Why two plans? In most of my travels, Verizon has clearly had better coverage, but there are a few places where it completely craps out and in those places AT&T is my lifesaver. Or, if the people next to me are using a lot of Verizon bandwidth, I can switch to AT&T, since fewer full-timers seem to have AT&T.
Boosting the Signal
But, and this is a big BUT, the cell plan is only the beginning of the adventures of staying connected while full-timing. When I started full-timing in my trailer, I was still working full-time and connectivity was a hit-or-miss thing. I really couldn’t afford to live at Starbucks for their free wifi, so I did some investigation. Enter the wonderfully informative RV Mobile Internet Resource Center! I got most of my information from their handbook and website, and signed up as a member on a yearly basis.
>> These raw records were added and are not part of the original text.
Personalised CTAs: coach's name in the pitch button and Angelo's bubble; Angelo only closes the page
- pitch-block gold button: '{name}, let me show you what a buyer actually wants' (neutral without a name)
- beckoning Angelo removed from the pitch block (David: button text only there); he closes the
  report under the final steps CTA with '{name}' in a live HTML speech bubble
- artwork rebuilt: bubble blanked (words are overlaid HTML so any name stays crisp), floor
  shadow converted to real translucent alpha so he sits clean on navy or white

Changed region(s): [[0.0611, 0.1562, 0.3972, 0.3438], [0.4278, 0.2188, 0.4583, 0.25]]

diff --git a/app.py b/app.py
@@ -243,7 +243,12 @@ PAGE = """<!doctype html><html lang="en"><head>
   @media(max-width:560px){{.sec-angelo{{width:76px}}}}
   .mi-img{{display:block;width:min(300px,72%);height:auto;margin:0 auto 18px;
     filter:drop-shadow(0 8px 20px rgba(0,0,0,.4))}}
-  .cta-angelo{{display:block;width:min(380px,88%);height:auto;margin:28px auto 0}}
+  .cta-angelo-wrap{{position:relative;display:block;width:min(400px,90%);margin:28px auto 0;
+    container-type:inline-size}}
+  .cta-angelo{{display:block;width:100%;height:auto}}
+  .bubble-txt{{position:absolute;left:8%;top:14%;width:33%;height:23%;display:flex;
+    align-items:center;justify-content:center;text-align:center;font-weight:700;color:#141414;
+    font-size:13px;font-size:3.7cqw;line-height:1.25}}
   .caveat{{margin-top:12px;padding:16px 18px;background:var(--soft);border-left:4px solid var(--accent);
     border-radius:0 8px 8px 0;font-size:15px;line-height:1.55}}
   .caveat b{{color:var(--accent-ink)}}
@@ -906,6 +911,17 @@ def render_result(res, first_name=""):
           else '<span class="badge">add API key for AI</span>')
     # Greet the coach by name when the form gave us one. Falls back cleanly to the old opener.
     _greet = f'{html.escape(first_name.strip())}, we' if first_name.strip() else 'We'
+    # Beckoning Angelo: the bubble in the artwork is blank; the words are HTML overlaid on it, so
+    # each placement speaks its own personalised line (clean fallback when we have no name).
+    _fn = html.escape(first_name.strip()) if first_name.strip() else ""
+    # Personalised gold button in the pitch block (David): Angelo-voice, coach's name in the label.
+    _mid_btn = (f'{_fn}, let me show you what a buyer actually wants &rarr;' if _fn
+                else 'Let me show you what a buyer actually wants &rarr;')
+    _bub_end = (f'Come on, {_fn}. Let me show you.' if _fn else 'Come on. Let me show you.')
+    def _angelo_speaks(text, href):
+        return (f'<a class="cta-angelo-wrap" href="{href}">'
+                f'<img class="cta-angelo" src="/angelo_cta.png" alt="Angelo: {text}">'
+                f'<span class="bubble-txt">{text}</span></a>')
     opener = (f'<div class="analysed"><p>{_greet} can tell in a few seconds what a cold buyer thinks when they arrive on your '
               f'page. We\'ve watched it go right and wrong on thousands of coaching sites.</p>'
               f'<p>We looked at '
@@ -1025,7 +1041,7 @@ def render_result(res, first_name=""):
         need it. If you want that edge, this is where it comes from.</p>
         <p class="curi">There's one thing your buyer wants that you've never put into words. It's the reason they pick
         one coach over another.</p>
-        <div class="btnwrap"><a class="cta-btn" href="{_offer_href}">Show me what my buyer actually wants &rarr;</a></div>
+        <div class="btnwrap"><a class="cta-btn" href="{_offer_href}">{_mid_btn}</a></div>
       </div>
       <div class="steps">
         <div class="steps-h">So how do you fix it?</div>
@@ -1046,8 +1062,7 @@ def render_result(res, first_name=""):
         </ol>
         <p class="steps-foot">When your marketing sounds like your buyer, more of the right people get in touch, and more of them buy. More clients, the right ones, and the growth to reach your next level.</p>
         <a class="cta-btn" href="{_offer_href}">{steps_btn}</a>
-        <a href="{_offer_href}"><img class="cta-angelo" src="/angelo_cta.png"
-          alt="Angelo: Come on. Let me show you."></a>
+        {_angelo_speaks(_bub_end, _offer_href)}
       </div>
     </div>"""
If there is a change in any cell plan, these guys cover it fast and thoroughly, so I don’t have to. Well worth the annual membership cost!
The WeBoost cell signal booster is amazingly effective. It consists of an outdoor antenna and an indoor antenna, both connected to a base station that runs on 12V power (so it even works when boondocking). If you have a faint signal, it will boost it up 1-2 bars, turning a frustrating lack of connectivity into pretty decent web surfing. (Of course, if you have zero signal, it can’t do magic and so it won’t work.) I have the base station stuck to the wall next to the upper kitchen cabinet, so it’s close to a 12V plug and out of the way (picture above).
The two antennas need to be 8 feet apart to avoid interference, so I have the indoor one right by the door (with the cable strung on top of the kitchen cabinet, making it pretty invisible. The hotspot or cell phone needs to be as close as possible to this antenna; best results are when they are touching, I’ve found.
The outdoor antenna is mounted on a collapsing flag pole I got at Ace Hardware, and then that is bolted to the bumper with two big U-bolts and metal plates (they come with the metal plates). I can collapse this down so that it fits neatly inside the back storage of the Alto, and I just pull it in and out of the back window when I want to set it up or stow it away.
I’ve supplemented my arsenal with a Netgear MIMO antenna that plugs into either of my hotspots and can provide better speeds than the WeBoost in some situations. For under $30, it was a no-brainer to try it out and, believe me, it’s an awesome little booster if you have a hotspot with two antenna ports (most hotspots do). Note: This is of no use for cell phones because of the antenna connections.
As of October 2017, this setup is working very well and I can’t think of ways I would improve it. What works for me might not work for you, especially if you’re not a full-timer and can go home after camping to a hard-wired high-speed internet connection!